After a nationwide search, the board of trustees of the Saratoga Automobile Museum has appointed a new Executive Director.
“It is my pleasure to announce the appointment of Jim Letts as our new Executive Director,” Anthony Ianniello, Chairman of the Board of Trustees of the Saratoga Automobile Museum said in a statement issued to the press. “While serving as the CEO of the Saratoga Regional YMCA for the past 12 years, Jim has had amazing success, growing the Y’s membership from 6900 to 26,900 while raising many millions of dollars through capital campaigns to support and expand the Y’s facilities and activities. We think he is a perfect fit for our extremely active, rapidly growing museum and are thrilled to have him on board for our busy summer season!” Continue reading
The New York State Board of Regents has made the Museum Education Act (MEA) a Legislative Priority for 2016. The Act would provide museums and other eligible institutions access to grant funding to conduct curriculum-based educational programs for students and teachers in grades pre-kindergarten through grade twelve and adults enrolled in continuing education programs.
The grants are expected to be competitive in nature and could be used for a variety of curriculum-based educational programming, including funding for the transportation of students to museums or museum staff to classrooms. Continue reading
The Board of Trustees of the Museum of the City of New York has appointed Whitney W. Donhauser President and Director of the Museum. She will join the City Museum on January 1, 2016, succeeding Susan Henshaw Jones who is retiring at the end of the year.
Whitney W. Donhauser has had a 23-year career in museum management and fundraising. As Senior Advisor to the President of the Metropolitan Museum of Art, Donhauser worked with the Museum’s Board of Trustees, Director, President, and executive leadership on formulating and implementing Museum policy. Continue reading
The Albany Institute of History and Art opened an exhibit in September entitled “Capital Region in 50 Objects” that runs through next April.

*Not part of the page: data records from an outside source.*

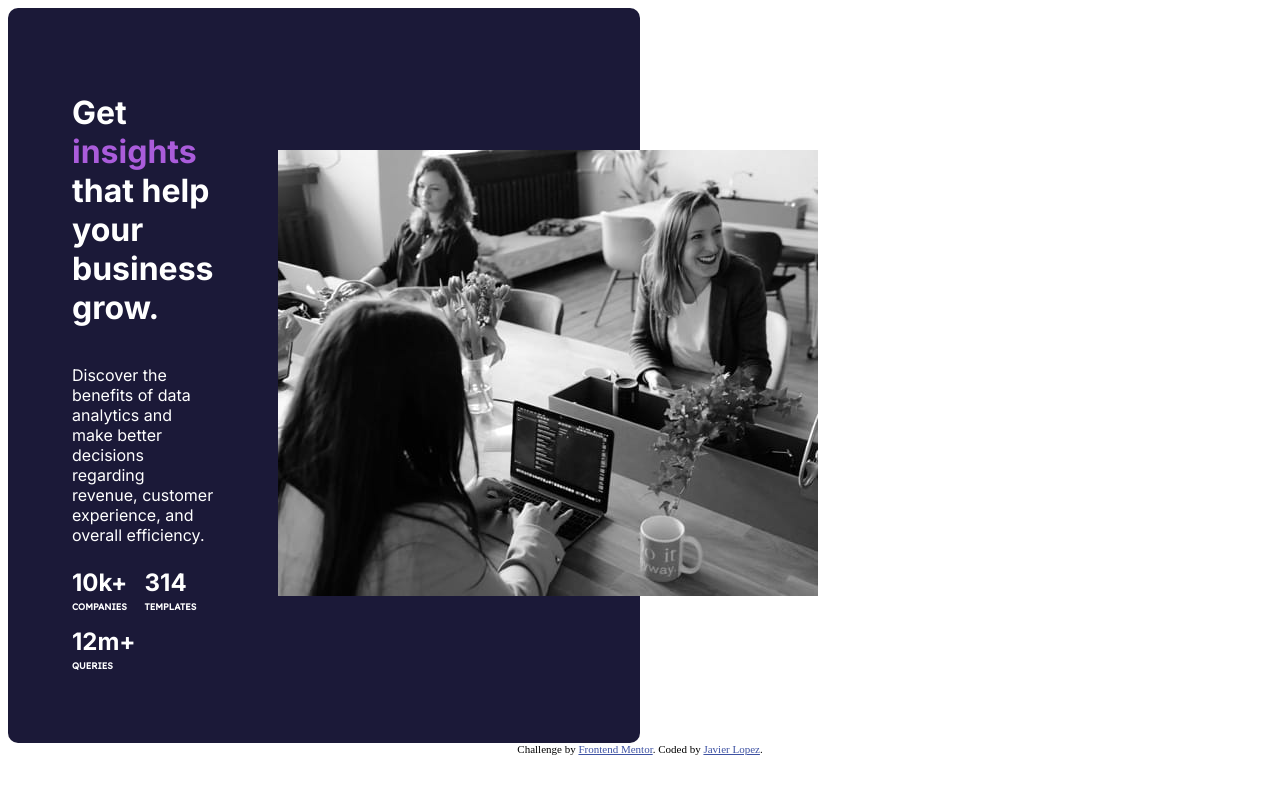
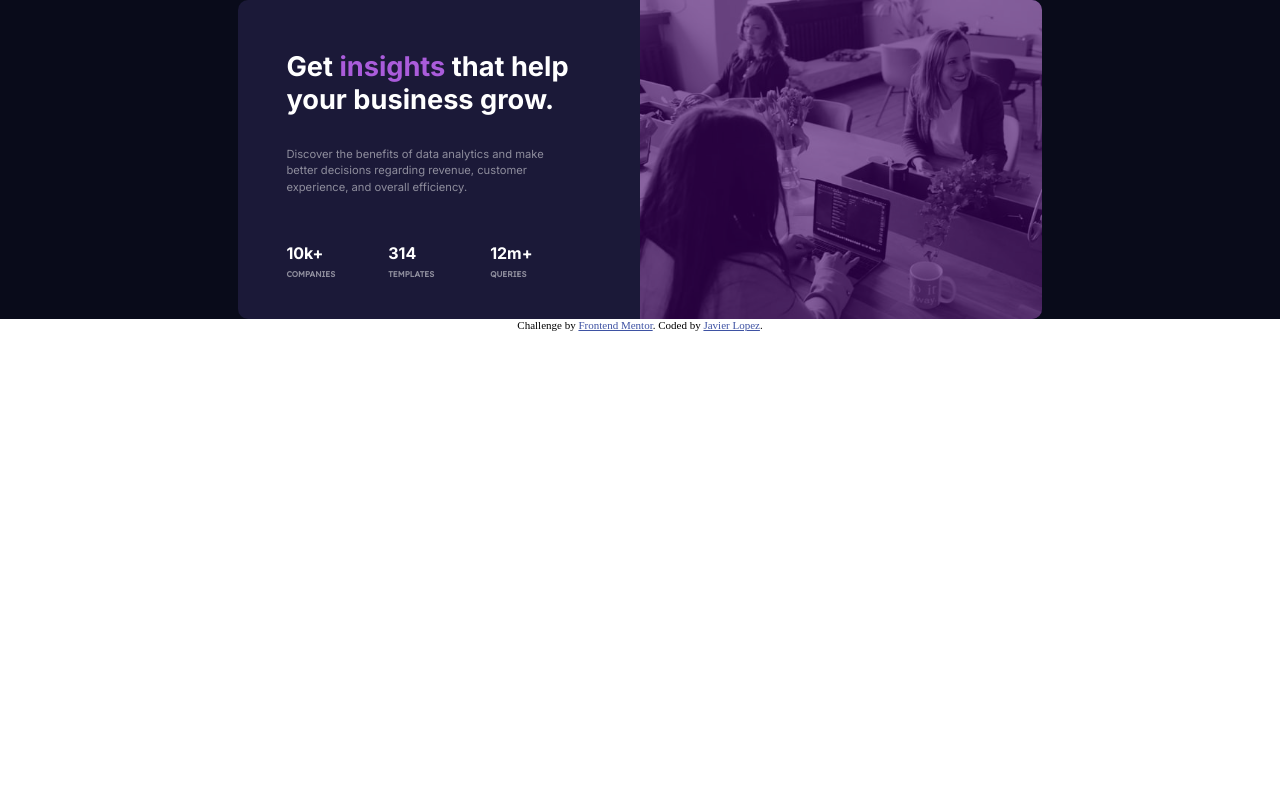
Before and after one commit to jglopezre/stats-preview-card-component-main, a plain HTML site: page index.html in a window 1280 px wide. Drawn offline with nearby package versions, Linux system fonts and the light colour scheme; files that its build step writes are made by us from their sources.

Commit message:
image position corrected, height corrected, web view ready

```diff
--- a/index.html
+++ b/index.html
@@ -12,45 +12,46 @@
   <link rel="preconnect" href="https://fonts.gstatic.com" crossorigin>
   <link href="https://fonts.googleapis.com/css2?family=Inter:wght@400;700&family=Lexend+Deca&display=swap" rel="stylesheet">
   <link href="./style.css" rel="stylesheet"/>
-  <!-- Feel free to remove these styles or customise in your own stylesheet 👍
-  <style>
 
-  </style> -->
 </head>
 
 <body>
+  <div class="main-container">
+    <div class="card">
+      <div>
+	<div class="left-box">
 
-  <div class="card">
-    <div>
-      <div class="left-box">
-	<div><h1>Get <span>insights</span> that help your business grow.</h1></div>
-	<div><p>Discover the benefits of data analytics and make better decisions regarding revenue, customer experience, and overall efficiency.</p></div>
-	<div class="left-data-box">
-	  <div>
+	  <div class="first"><h1>Get <span>insights</span> that help your business grow.</h1></div>
+
+	  <div class="second"><p>Discover the benefits of data analytics and make better decisions regarding revenue, customer experience, and overall efficiency.</p></div>
+
+	  <div class="third-a">
 	    <h2>10k+</h2>
 	    <p>companies</p>
 	  </div>
-
-	  <div>
+	  <div class="third-b">
 	    <h2>314</h2>
 	    <p>templates</p>
 	  </div>
-
-	  <div>
+	  <div class="third-c">
 	    <h2>12m+</h2>
 	    <p>queries</p>
 	  </div>
 	</div>
       </div>
-    </div>
 
-    <div >
-      <div>
-	<img alt="meeting" src="./images/image-header-desktop.jpg"/>
+
+
+      <div class="right-box">
+	<picture>
+	  <source srcset="images/image-header-mobile.jpg" media="max-width: 300px" />
+	  <source srcset="images/image-header-desktop.jpg" />
+	  <img alt="" src="images/image-header-mobile.jpg"/>
+	</picture>
       </div>
+
     </div>
   </div>
-
   <div class="attribution">
     Challenge by <a href="https://www.frontendmentor.io?ref=challenge" target="_blank">Frontend Mentor</a>.
     Coded by <a href="#">Javier Lopez</a>.
--- a/style.scss
+++ b/style.scss
@@ -1,13 +1,15 @@
 $bkground: hsl(233, 47%, 7%);
 $card-bkground: hsl(244, 38%, 16%);
 $accent: hsl(277, 64%, 61%);
+$accent-2: hsl(277, 100%, 20%);
 $white: hsl(0, 0%, 100%);
 $white-2: hsla(0, 0%, 100%, 0.75);  //Main Paragraph Transparent white
 $white-3: hsla(0, 0%, 100%, 0.6);  //Stats Heading
 
 
-html {
-    height: 100%;
+html, body {
+    padding: 0px;
+    margin: 0px;
 }
 
 span {
@@ -18,50 +20,109 @@ h1, h2, p {
     font-family: Inter;
 }
 
+h1 {
+    font-size: 1.7em;
+
+}
+
+h2 {
+    font-size: 1em;
+}
+
+.main-container {
+    display: flex;
+    justify-content: center;
+    align-content: center;
+    width: 100%;
+    background-color: $bkground;
+}
+
 .card {
    display: flex;
-   flex-direction: row;
-   width: 50%;
+   flex-flow: row wrap-reverse;
+   min-width: 375px;
    color: $white;
    background-color: $card-bkground;
    border-radius: 10px;
-
-   >div {
-       flex-grow: 1;
-       display: flex;
-       justify-content: center;
-       flex-direction: column;
+   >div{
+       width: 50%;
    }
 }
 
-.left-box {
-    flex-grow: 1;
-    display: flex;
-    flex-flow: column;
-    justify-content: space-around;
-    margin: 4em;
+.first {
+    grid-area: maintext;
+}
 
-    >div{
-	flex-grow: 1;
+.second {
+    grid-area: subtext;
+    font-size: 0.7em;
+    align-self: start;
+    opacity: 0.5;
+    line-height: 1.5em;
+    padding-right: 2em;;
+}
+
+.third-a, .third-b, .third-c {
+    line-height: 0.4em;
+    align-self: end;
+    p {
+	font-family: Lexend Deca;
+	font-size: 0.7em;
+	font-variant: small-caps;
+	font-weight: bold;
+	opacity: 0.5;
     }
 }
 
-.left-data-box {
-    display: flex;
-    flex-flow: row wrap;
+.third-a {
+    grid-area: data-1;
+}
 
-    >div {
-	flex-grow: 1;
-	line-height: 0.2em;
-	p {
-	    font-family: Lexend Deca;
-	    font-size: 0.8em;
-	    font-variant: small-caps;
-	    font-weight: bold;
-	}
-    }
+.third-b {
+    grid-area: data-2;
+}
+
+.third-c {
+    grid-area: data-3;
+}
+
+.left-box {
+    display: grid;
+    justify-content: center;
+    align-content: center;
+    margin: 2em 3em;
+    gap: 0px 0px;
+    grid-template:
+	[row1-start] "maintext maintext maintext" 1fr [row1-end]
+	[row2-start] "subtext subtext subtext" auto [row2-end]
+	[row4-start] "data-1 data-2 data-3" 80px [row4-end]
+	/ 1fr 1fr 1fr;
 }
 
 
-.attribution { font-size: 11px; text-align: center; }
-.attribution a { color: hsl(228, 45%, 44%); }
+
+.right-box {
+    background-color: $accent-2;
+    display: block;
+    position: relative;
+    border-radius: 0px 10px 10px 0px;
+
+    img {
+	display: block;
+	position: absolute;
+	top: 0px;
+	opacity: 0.40;
+	width: 100%;
+	height: 100%;
+	border-radius: 0px 10px 10px 0px;
+    }
+
+}
+
+.attribution {
+    font-size: 11px;
+    text-align: center;
+}
+.attribution a {
+    color: hsl(228, 45%, 44%);
+}
```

It is a model of creative, imaginative display of historical objects, using a quotation from Henry Ford as a starting point: “Every Object Tells a Story If You Know How to Read It.”

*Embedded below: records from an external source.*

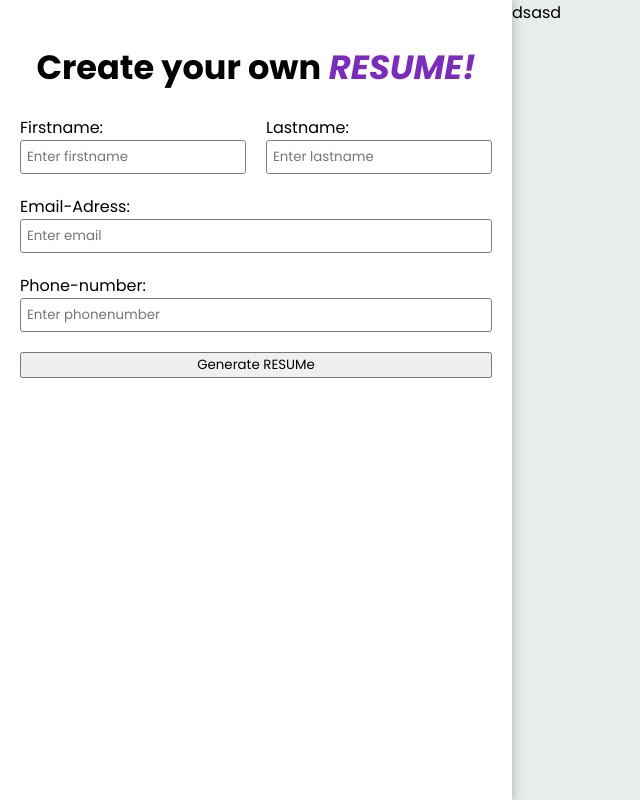
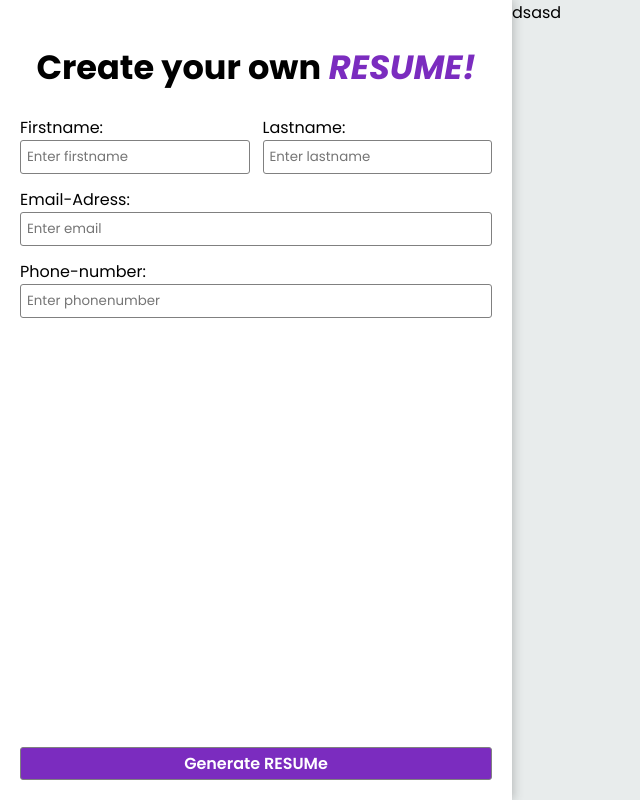
Before and after one commit to Kili196/CV-Generator, a React (Vite) app: page / in a window 1280 px wide. Shown: the whole page, without its empty margins (0-640 px from the left). Built offline with nearby package versions, Linux system fonts and the light colour scheme.

Commit message:
changed styling so button is always at the bottom

```diff
--- a/src/components/FormView.jsx
+++ b/src/components/FormView.jsx
@@ -12,6 +12,7 @@ const FormView = () => {
         </h1>
       </header>
       <form>
+        <div className="form-input-container">
           <div className="name-input">
             <SimpleInputField
               text={"Firstname"}
@@ -34,6 +35,7 @@ const FormView = () => {
             type={"tel"}
             placeholder={"Enter phonenumber"}
           />
+        </div>
 
         <button type="submit"> Generate RESUMe </button>
       </form>
--- a/src/styles/App.css
+++ b/src/styles/App.css
@@ -14,6 +14,8 @@
 }
 
 .form-section {
+  display: flex;
+  flex-direction: column;
   height: 100vh;
   min-width: var(--form-width);
   box-shadow: 1px 0px 10px rgba(54, 54, 54, 0.3); /* Right shadow */
--- a/src/styles/Form.css
+++ b/src/styles/Form.css
@@ -1,7 +1,8 @@
 form {
   display: flex;
   flex-direction: column;
-  gap: 20px;
+  flex-grow: 1;
+  justify-content: space-between;
 }
 
 input {
@@ -18,5 +19,21 @@ input {
 .name-input {
   display: grid;
   grid-template-columns: repeat(auto-fit, minmax(200px, 1fr));
-  gap: 20px;
+  gap: 13px;
 }
+
+form button {
+  padding: 3px;
+  font-size: 1rem;
+  border-radius: 3px;
+  border: 1px solid gray;
+  background-color: var(--highlight-color);
+  color: white;
+  font-weight: 600;
+}
+
+.form-input-container {
+  display: flex;
+  flex-direction: column;
+  gap: 13px;
+}
```
Lines whose indentation alone changed are shown as unchanged.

There are 50 objects and for each a corresponding photograph putting the object into historical perspective. The captions are uniformly informative. Continue reading

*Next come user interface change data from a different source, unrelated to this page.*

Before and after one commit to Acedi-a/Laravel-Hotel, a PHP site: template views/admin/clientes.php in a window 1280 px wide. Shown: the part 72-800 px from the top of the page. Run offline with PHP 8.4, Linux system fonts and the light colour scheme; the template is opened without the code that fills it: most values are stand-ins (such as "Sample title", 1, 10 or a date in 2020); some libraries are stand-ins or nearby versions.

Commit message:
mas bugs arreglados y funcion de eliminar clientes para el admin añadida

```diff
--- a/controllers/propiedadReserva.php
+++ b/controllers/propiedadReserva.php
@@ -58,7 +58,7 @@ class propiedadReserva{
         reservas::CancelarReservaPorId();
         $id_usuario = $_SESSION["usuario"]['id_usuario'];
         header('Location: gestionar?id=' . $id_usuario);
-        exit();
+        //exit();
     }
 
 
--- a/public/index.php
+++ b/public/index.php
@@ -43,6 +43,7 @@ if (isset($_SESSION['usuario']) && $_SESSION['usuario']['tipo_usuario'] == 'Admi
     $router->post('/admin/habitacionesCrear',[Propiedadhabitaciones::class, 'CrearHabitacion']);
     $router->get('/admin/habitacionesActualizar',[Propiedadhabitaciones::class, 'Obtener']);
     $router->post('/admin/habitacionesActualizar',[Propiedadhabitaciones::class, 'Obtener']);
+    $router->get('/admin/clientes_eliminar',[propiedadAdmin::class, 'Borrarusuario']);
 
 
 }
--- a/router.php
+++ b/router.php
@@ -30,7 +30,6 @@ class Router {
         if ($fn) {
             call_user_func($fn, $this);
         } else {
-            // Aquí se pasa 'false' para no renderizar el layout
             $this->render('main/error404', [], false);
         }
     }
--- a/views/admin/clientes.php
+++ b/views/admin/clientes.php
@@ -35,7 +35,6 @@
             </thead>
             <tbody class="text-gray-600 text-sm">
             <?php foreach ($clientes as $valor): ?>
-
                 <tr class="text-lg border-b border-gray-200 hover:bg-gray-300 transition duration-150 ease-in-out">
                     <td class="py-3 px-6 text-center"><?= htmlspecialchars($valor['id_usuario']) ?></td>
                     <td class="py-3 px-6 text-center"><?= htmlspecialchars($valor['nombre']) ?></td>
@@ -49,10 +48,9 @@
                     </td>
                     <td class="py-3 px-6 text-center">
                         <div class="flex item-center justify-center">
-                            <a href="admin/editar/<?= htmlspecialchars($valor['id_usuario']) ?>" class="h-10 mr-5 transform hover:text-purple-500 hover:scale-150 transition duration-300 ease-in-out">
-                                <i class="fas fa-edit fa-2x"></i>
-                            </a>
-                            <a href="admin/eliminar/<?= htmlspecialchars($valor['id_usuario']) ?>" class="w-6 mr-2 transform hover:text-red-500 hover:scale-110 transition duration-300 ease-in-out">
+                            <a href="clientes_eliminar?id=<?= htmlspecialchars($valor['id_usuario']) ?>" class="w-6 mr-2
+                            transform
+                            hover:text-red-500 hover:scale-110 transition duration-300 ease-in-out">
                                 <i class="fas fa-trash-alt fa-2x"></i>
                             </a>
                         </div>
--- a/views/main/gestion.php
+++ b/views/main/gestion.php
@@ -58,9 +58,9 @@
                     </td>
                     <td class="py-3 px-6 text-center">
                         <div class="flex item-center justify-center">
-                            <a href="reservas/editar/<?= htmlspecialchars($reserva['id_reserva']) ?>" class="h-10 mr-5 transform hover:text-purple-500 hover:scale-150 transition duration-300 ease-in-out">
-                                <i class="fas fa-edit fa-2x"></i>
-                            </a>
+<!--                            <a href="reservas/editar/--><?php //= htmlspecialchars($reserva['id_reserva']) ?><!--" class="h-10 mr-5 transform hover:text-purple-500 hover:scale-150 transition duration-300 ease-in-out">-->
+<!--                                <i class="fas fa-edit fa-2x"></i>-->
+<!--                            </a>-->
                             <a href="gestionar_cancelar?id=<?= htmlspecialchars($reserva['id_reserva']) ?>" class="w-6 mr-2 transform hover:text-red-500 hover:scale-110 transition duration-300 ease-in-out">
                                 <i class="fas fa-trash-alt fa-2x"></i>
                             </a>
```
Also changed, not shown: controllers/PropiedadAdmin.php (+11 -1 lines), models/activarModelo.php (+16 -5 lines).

The Illinois State Museum and four satellite facilities closed on October 1 as the result of budget cuts imposed by Governor Bruce Rauner. New Yorkers may be able to learn from what is happening there.
The Governor warned that the budget being proposed by the state legislature in June was out of balance and exceeded state revenues. The legislature passed it despite his warning that he would have to cut programs. In July, he made good on his promise, announcing the Museum’s closure among other cost-cutting measures. Continue reading
“Collections Care 101” will be held at the Rensselaer County Historical Society (RCHS) on Friday, June 12, 2015 from 9 am to 4 pm.
The day-long workshop covers the basics of collections care and is presented by Stacy Pomeroy Draper, RCHS Curator; and Kathryn Sheehan, RCHS Registrar and Rensselaer County and City of Troy Historian. Continue reading
Thanks to the FoodNetwork, The Cooking Channel, TLC, and a variety of other shows, a society of foodies has been created and encouraged. Understandably, tourism has become part of the foodie craze – farmer markets are now part of destination shopping.
Museums and historical societies have used food programs as fundraising opportunities and to attract new visitors, with the hope that the program will foster an interest in history, and new members/regular visitors. It’s a great idea, but there are some things to consider. Continue reading